Hello, here’s part two of mine and Eddy Bloomfield’s fishing trip up at Cape York.
With the camp set up, I started prepping the 5m tinnie to go fishing – unstrapping the two 1.5 tonne truck straps that hold it to the trailer.
This is where I reckon many people go wrong – they don’t use straps that are good enough to hold their boat to the trailer – relying on their winch post instead to not move forward.
Sure, that’s its job, but that is also how your winch post gets snapped off.
Most people have only one or two small straps on the back of the boat and, in my opinion, that’s not good enough.
My boat has been fully reinforced inside and around the seats – to handle being strapped down tight to the trailer.
In fact, I reckon if my winch post wasn’t there, the boat wouldn’t move much at all because it’s strapped down so well.
What helps is to have a combination of rollers and long skids, and a lot more than on a standard trailer, which helps get my boat anywhere in good shape.
After a few hours, the boat was ready, so we slipped up the river and got ourselves some bait with the cast and scoop net.
We had a nice mix of mullet, biddies and blue claw rock crabs then headed offshore for a fish.
Onboard was Ian Fry, Eddy and me. Ian and his wife Jill had camped with our friend Bob for a week or two, so I asked if he wanted to come out with us.

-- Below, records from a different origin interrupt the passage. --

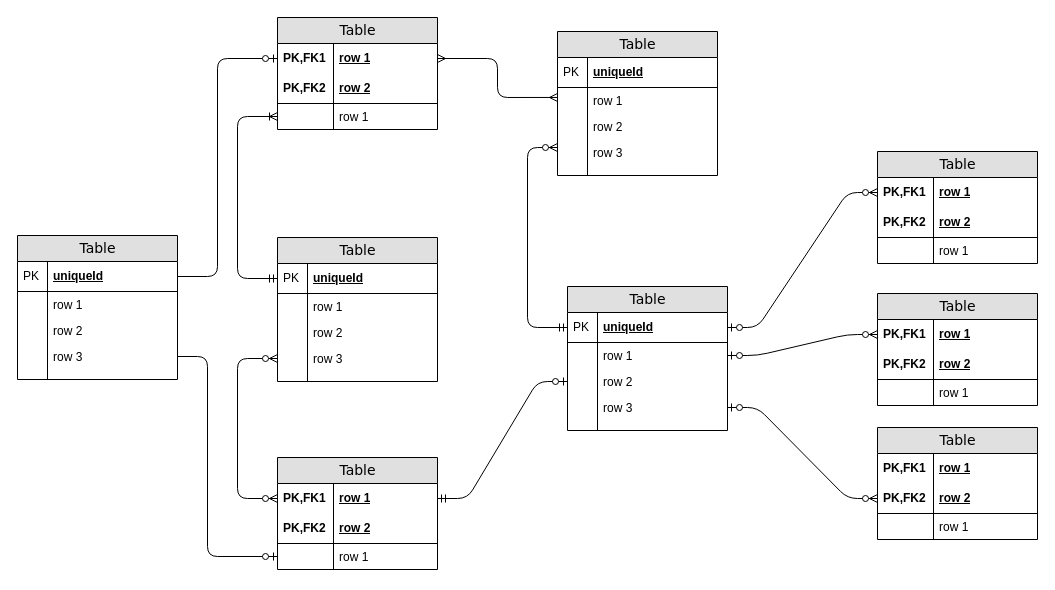
Before: schem_of_DB/AudiopMC_DB.drawio in AlexXXll/Test_to_ITMO, a draw.io diagram. Source tidied: cells renumbered, new cells numbered last; positions are measured from the earlier drawing's top-left corner, leaving out a move shared by most shapes. Both pictures are drawn from the tidied source at 100%, with x=0, y=0 at pixel (17, 17).
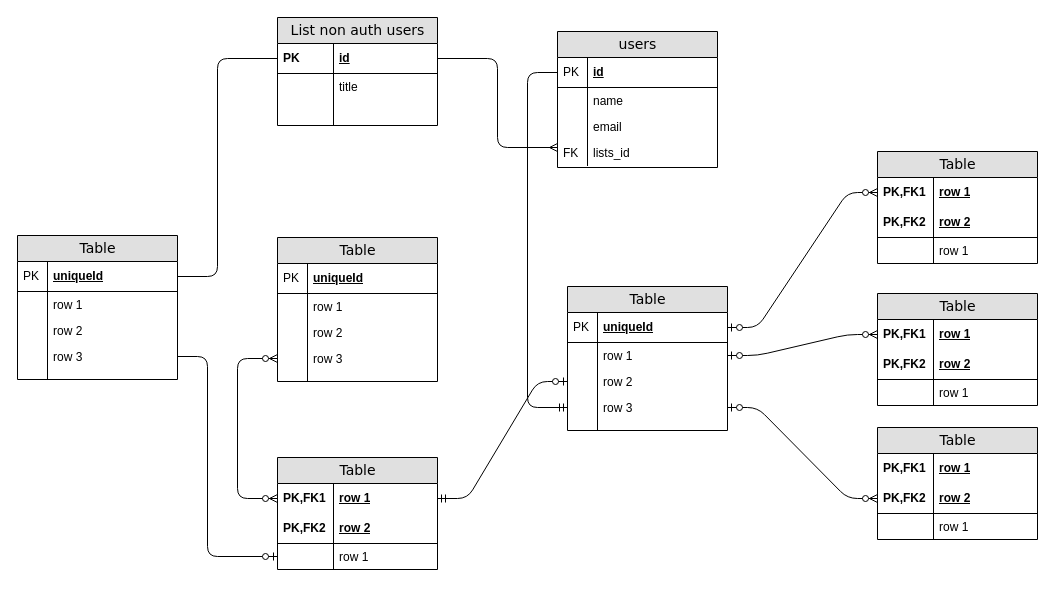
Above is the later version.

The change refers to these unchanged cells:
```xml
<mxCell id="21" value="uniqueId" style="shape=partialRectangle;top=0;left=0;right=0;bottom=1;html=1;align=left;verticalAlign=middle;fillColor=none;spacingLeft=34;spacingRight=4;whiteSpace=wrap;overflow=hidden;points=[[0,0.5],[1,0.5]];portConstraint=eastwest;fontStyle=5;" parent="20" vertex="1">
  <mxGeometry y="26" width="160" height="30" as="geometry" />
</mxCell>
<mxCell id="32" value="uniqueId" style="shape=partialRectangle;top=0;left=0;right=0;bottom=1;html=1;align=left;verticalAlign=middle;fillColor=none;spacingLeft=34;spacingRight=4;whiteSpace=wrap;overflow=hidden;points=[[0,0.5],[1,0.5]];portConstraint=eastwest;fontStyle=5;" parent="31" vertex="1">
  <mxGeometry y="26" width="160" height="30" as="geometry" />
</mxCell>
<mxCell id="38" value="row 3" style="shape=partialRectangle;top=0;left=0;right=0;bottom=0;html=1;align=left;verticalAlign=top;fillColor=none;spacingLeft=34;spacingRight=4;whiteSpace=wrap;overflow=hidden;points=[[0,0.5],[1,0.5]];portConstraint=eastwest;" parent="31" vertex="1">
  <mxGeometry y="108" width="160" height="26" as="geometry" />
</mxCell>
<mxCell id="79" value="uniqueId" style="shape=partialRectangle;top=0;left=0;right=0;bottom=1;html=1;align=left;verticalAlign=middle;fillColor=none;spacingLeft=34;spacingRight=4;whiteSpace=wrap;overflow=hidden;points=[[0,0.5],[1,0.5]];portConstraint=eastwest;fontStyle=5;" parent="78" vertex="1">
  <mxGeometry y="26" width="160" height="30" as="geometry" />
</mxCell>
```

Change to the diagram source:
```diff
@@
-    <mxCell id="2" value="Table" style="swimlane;html=1;fontStyle=0;horizontal=1;startSize=26;fillColor=#e0e0e0;swimlaneFillColor=#ffffff;align=center;rounded=0;shadow=0;comic=0;labelBackgroundColor=none;strokeWidth=1;fontFamily=Verdana;fontSize=14;" parent="1" vertex="1">
-      <mxGeometry x="260" width="160" height="112" as="geometry" />
+    <mxCell id="2" value="List non auth users" style="swimlane;html=1;fontStyle=0;horizontal=1;startSize=26;fillColor=#e0e0e0;swimlaneFillColor=#ffffff;align=center;rounded=0;shadow=0;comic=0;labelBackgroundColor=none;strokeWidth=1;fontFamily=Verdana;fontSize=14;" parent="1" vertex="1">
+      <mxGeometry x="260" width="160" height="108" as="geometry" />
     </mxCell>
-    <mxCell id="3" value="row 1" style="shape=partialRectangle;top=0;left=0;right=0;bottom=0;html=1;align=left;verticalAlign=middle;fillColor=none;spacingLeft=60;spacingRight=4;whiteSpace=wrap;overflow=hidden;points=[[0,0.5],[1,0.5]];portConstraint=eastwest;fontStyle=5;" parent="2" vertex="1">
-      <mxGeometry y="26" width="160" height="30" as="geometry" />
-    </mxCell>
-    <mxCell id="4" value="PK,FK1" style="shape=partialRectangle;fontStyle=1;top=0;left=0;bottom=0;html=1;fillColor=none;align=left;verticalAlign=middle;spacingLeft=4;spacingRight=4;whiteSpace=wrap;overflow=hidden;" parent="3" vertex="1">
-      <mxGeometry width="56" height="30" as="geometry" />
-    </mxCell>
-    <mxCell id="5" value="row 2" style="shape=partialRectangle;top=0;left=0;right=0;bottom=1;html=1;align=left;verticalAlign=middle;fillColor=none;spacingLeft=60;spacingRight=4;whiteSpace=wrap;overflow=hidden;fontStyle=5;" parent="2" vertex="1">
-      <mxGeometry y="56" width="160" height="30" as="geometry" />
-    </mxCell>
-    <mxCell id="6" value="PK,FK2" style="shape=partialRectangle;fontStyle=1;top=0;left=0;bottom=0;html=1;fillColor=none;align=left;verticalAlign=middle;spacingLeft=4;spacingRight=4;whiteSpace=wrap;overflow=hidden;" parent="5" vertex="1">
-      <mxGeometry width="56" height="30" as="geometry" />
-    </mxCell>
+    <mxCell id="91" value="id" style="shape=partialRectangle;top=0;left=0;right=0;bottom=1;html=1;align=left;verticalAlign=middle;fillColor=none;spacingLeft=60;spacingRight=4;whiteSpace=wrap;overflow=hidden;points=[[0,0.5],[1,0.5]];portConstraint=eastwest;fontStyle=5;" parent="2" vertex="1">
+      <mxGeometry y="26" width="160" height="30" as="geometry" />
+    </mxCell>
+    <mxCell id="92" value="&lt;span style=&quot;&quot;&gt;PK&lt;/span&gt;" style="shape=partialRectangle;fontStyle=1;top=0;left=0;bottom=0;html=1;fillColor=none;align=left;verticalAlign=middle;spacingLeft=4;spacingRight=4;whiteSpace=wrap;overflow=hidden;" parent="91" vertex="1">
+      <mxGeometry width="56" height="30" as="geometry" />
+    </mxCell>
-    <mxCell id="7" value="row 1" style="shape=partialRectangle;top=0;left=0;right=0;bottom=0;html=1;align=left;verticalAlign=top;fillColor=none;spacingLeft=60;spacingRight=4;whiteSpace=wrap;overflow=hidden;points=[[0,0.5],[1,0.5]];portConstraint=eastwest;" parent="2" vertex="1">
-      <mxGeometry y="86" width="160" height="26" as="geometry" />
+    <mxCell id="7" value="title" style="shape=partialRectangle;top=0;left=0;right=0;bottom=0;html=1;align=left;verticalAlign=top;fillColor=none;spacingLeft=60;spacingRight=4;whiteSpace=wrap;overflow=hidden;points=[[0,0.5],[1,0.5]];portConstraint=eastwest;" parent="2" vertex="1">
+      <mxGeometry y="56" width="160" height="26" as="geometry" />
     </mxCell>
@@
+    <mxCell id="93" style="shape=partialRectangle;top=0;left=0;right=0;bottom=0;html=1;align=left;verticalAlign=top;fillColor=none;spacingLeft=60;spacingRight=4;whiteSpace=wrap;overflow=hidden;" parent="2" vertex="1">
+      <mxGeometry y="82" width="160" height="26" as="geometry" />
+    </mxCell>
+    <mxCell id="94" style="shape=partialRectangle;top=0;left=0;bottom=0;html=1;fillColor=none;align=left;verticalAlign=top;spacingLeft=4;spacingRight=4;whiteSpace=wrap;overflow=hidden;" parent="93" vertex="1">
+      <mxGeometry width="56" height="26" as="geometry" />
+    </mxCell>
-    <mxCell id="9" value="Table" style="swimlane;html=1;fontStyle=0;horizontal=1;startSize=26;fillColor=#e0e0e0;swimlaneFillColor=#ffffff;align=center;rounded=0;shadow=0;comic=0;labelBackgroundColor=none;strokeWidth=1;fontFamily=Verdana;fontSize=14;swimlaneLine=1;" parent="1" vertex="1">
-      <mxGeometry x="540" y="14" width="160" height="144" as="geometry" />
+    <mxCell id="9" value="users" style="swimlane;html=1;fontStyle=0;horizontal=1;startSize=26;fillColor=#e0e0e0;swimlaneFillColor=#ffffff;align=center;rounded=0;shadow=0;comic=0;labelBackgroundColor=none;strokeWidth=1;fontFamily=Verdana;fontSize=14;swimlaneLine=1;" parent="1" vertex="1">
+      <mxGeometry x="540" y="14" width="160" height="136" as="geometry" />
     </mxCell>
-    <mxCell id="10" value="uniqueId" style="shape=partialRectangle;top=0;left=0;right=0;bottom=1;html=1;align=left;verticalAlign=middle;fillColor=none;spacingLeft=34;spacingRight=4;whiteSpace=wrap;overflow=hidden;points=[[0,0.5],[1,0.5]];portConstraint=eastwest;fontStyle=5;" parent="9" vertex="1">
+    <mxCell id="10" value="id" style="shape=partialRectangle;top=0;left=0;right=0;bottom=1;html=1;align=left;verticalAlign=middle;fillColor=none;spacingLeft=34;spacingRight=4;whiteSpace=wrap;overflow=hidden;points=[[0,0.5],[1,0.5]];portConstraint=eastwest;fontStyle=5;" parent="9" vertex="1">
       <mxGeometry y="26" width="160" height="30" as="geometry" />
     </mxCell>
@@
-    <mxCell id="12" value="row 1" style="shape=partialRectangle;top=0;left=0;right=0;bottom=0;html=1;align=left;verticalAlign=top;fillColor=none;spacingLeft=34;spacingRight=4;whiteSpace=wrap;overflow=hidden;points=[[0,0.5],[1,0.5]];portConstraint=eastwest;" parent="9" vertex="1">
+    <mxCell id="12" value="name" style="shape=partialRectangle;top=0;left=0;right=0;bottom=0;html=1;align=left;verticalAlign=top;fillColor=none;spacingLeft=34;spacingRight=4;whiteSpace=wrap;overflow=hidden;points=[[0,0.5],[1,0.5]];portConstraint=eastwest;" parent="9" vertex="1">
       <mxGeometry y="56" width="160" height="26" as="geometry" />
     </mxCell>
@@
-    <mxCell id="14" value="row 2" style="shape=partialRectangle;top=0;left=0;right=0;bottom=0;html=1;align=left;verticalAlign=top;fillColor=none;spacingLeft=34;spacingRight=4;whiteSpace=wrap;overflow=hidden;" parent="9" vertex="1">
+    <mxCell id="14" value="email" style="shape=partialRectangle;top=0;left=0;right=0;bottom=0;html=1;align=left;verticalAlign=top;fillColor=none;spacingLeft=34;spacingRight=4;whiteSpace=wrap;overflow=hidden;" parent="9" vertex="1">
       <mxGeometry y="82" width="160" height="26" as="geometry" />
     </mxCell>
@@
-    <mxCell id="16" value="row 3" style="shape=partialRectangle;top=0;left=0;right=0;bottom=0;html=1;align=left;verticalAlign=top;fillColor=none;spacingLeft=34;spacingRight=4;whiteSpace=wrap;overflow=hidden;points=[[0,0.5],[1,0.5]];portConstraint=eastwest;" parent="9" vertex="1">
+    <mxCell id="16" value="lists_id" style="shape=partialRectangle;top=0;left=0;right=0;bottom=0;html=1;align=left;verticalAlign=top;fillColor=none;spacingLeft=34;spacingRight=4;whiteSpace=wrap;overflow=hidden;points=[[0,0.5],[1,0.5]];portConstraint=eastwest;" parent="9" vertex="1">
       <mxGeometry y="108" width="160" height="26" as="geometry" />
     </mxCell>
-    <mxCell id="17" style="shape=partialRectangle;top=0;left=0;bottom=0;html=1;fillColor=none;align=left;verticalAlign=top;spacingLeft=4;spacingRight=4;whiteSpace=wrap;overflow=hidden;" parent="16" vertex="1">
+    <mxCell id="17" value="FK" style="shape=partialRectangle;top=0;left=0;bottom=0;html=1;fillColor=none;align=left;verticalAlign=top;spacingLeft=4;spacingRight=4;whiteSpace=wrap;overflow=hidden;" parent="16" vertex="1">
       <mxGeometry width="30" height="26" as="geometry" />
     </mxCell>
-    <mxCell id="18" style="shape=partialRectangle;top=0;left=0;right=0;bottom=0;html=1;align=left;verticalAlign=top;fillColor=none;spacingLeft=34;spacingRight=4;whiteSpace=wrap;overflow=hidden;" parent="9" vertex="1">
-      <mxGeometry y="134" width="160" height="10" as="geometry" />
-    </mxCell>
-    <mxCell id="19" style="shape=partialRectangle;top=0;left=0;bottom=0;html=1;fillColor=none;align=left;verticalAlign=top;spacingLeft=4;spacingRight=4;whiteSpace=wrap;overflow=hidden;" parent="18" vertex="1">
-      <mxGeometry width="30" height="10" as="geometry" />
-    </mxCell>
@@
-    <mxCell id="56" style="edgeStyle=orthogonalEdgeStyle;html=1;endArrow=ERoneToMany;startArrow=ERmandOne;labelBackgroundColor=none;fontFamily=Verdana;fontSize=14;entryX=0;entryY=0.5;exitX=0;exitY=0.5;" parent="1" edge="1" source="21" target="7">
-      <mxGeometry relative="1" as="geometry">
-        <Array as="points">
-          <mxPoint x="220" y="261" />
-          <mxPoint x="220" y="99" />
-        </Array>
-      </mxGeometry>
-    </mxCell>
@@
-    <mxCell id="58" style="edgeStyle=orthogonalEdgeStyle;html=1;endArrow=ERmany;startArrow=ERmany;labelBackgroundColor=none;fontFamily=Verdana;fontSize=14;entryX=1;entryY=0.5;exitX=0;exitY=0.383;exitPerimeter=0;" parent="1" edge="1" source="12" target="3">
+    <mxCell id="58" style="edgeStyle=orthogonalEdgeStyle;html=1;endArrow=none;startArrow=ERmany;labelBackgroundColor=none;fontFamily=Verdana;fontSize=14;endFill=0;entryX=1;entryY=0.5;entryDx=0;entryDy=0;" parent="1" edge="1" target="91">
       <mxGeometry relative="1" as="geometry">
+        <mxPoint x="540" y="130" as="sourcePoint" />
         <Array as="points">
-          <mxPoint x="480" y="80" />
+          <mxPoint x="480" y="130" />
           <mxPoint x="480" y="41" />
         </Array>
       </mxGeometry>
     </mxCell>
-    <mxCell id="59" style="edgeStyle=orthogonalEdgeStyle;html=1;endArrow=ERzeroToMany;startArrow=ERmandOne;labelBackgroundColor=none;fontFamily=Verdana;fontSize=14;entryX=0;entryY=0.308;entryPerimeter=0;exitX=0;exitY=0.5;" parent="1" edge="1" source="32" target="16">
+    <mxCell id="59" style="edgeStyle=orthogonalEdgeStyle;html=1;endArrow=none;startArrow=ERmandOne;labelBackgroundColor=none;fontFamily=Verdana;fontSize=14;exitX=0;exitY=0.5;endFill=0;entryX=0;entryY=0.5;entryDx=0;entryDy=0;exitDx=0;exitDy=0;" parent="1" edge="1" source="38" target="10">
       <mxGeometry relative="1" as="geometry">
         <Array as="points">
-          <mxPoint x="510" y="310" />
-          <mxPoint x="510" y="130" />
+          <mxPoint x="510" y="390" />
+          <mxPoint x="510" y="55" />
         </Array>
       </mxGeometry>
     </mxCell>
@@
-    <mxCell id="89" style="edgeStyle=orthogonalEdgeStyle;html=1;endArrow=ERzeroToOne;endFill=1;labelBackgroundColor=none;fontFamily=Verdana;fontSize=14;entryX=0;entryY=0.5;exitX=1;exitY=0.5;" parent="1" edge="1" source="79" target="3">
+    <mxCell id="89" style="edgeStyle=orthogonalEdgeStyle;html=1;endArrow=none;endFill=0;labelBackgroundColor=none;fontFamily=Verdana;fontSize=14;entryX=0;entryY=0.5;exitX=1;exitY=0.5;" parent="1" edge="1" source="79">
       <mxGeometry relative="1" as="geometry">
+        <mxPoint x="260" y="41" as="targetPoint" />
         <Array as="points">
           <mxPoint x="200" y="259" />
           <mxPoint x="200" y="41" />
         </Array>
       </mxGeometry>
     </mxCell>
```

Together we headed up the coast towards Janie Creek and then along the coastline for a bit.
Next minute, the 60hp four-stroke Yamaha coughed and went into limp mode.
I thought it had picked up some weed or a plastic bag, so checked the intake on the outboard leg and saw that it was fine.
I started the motor, and it seemed fine, so away we went. Then it did it again.
I thought I knew what was wrong and the spanners came out – I removed the thermostat, which was seized shut.
It was only 12 months old and had worked fine when I gave the outboard a good run in a drum only a week previous.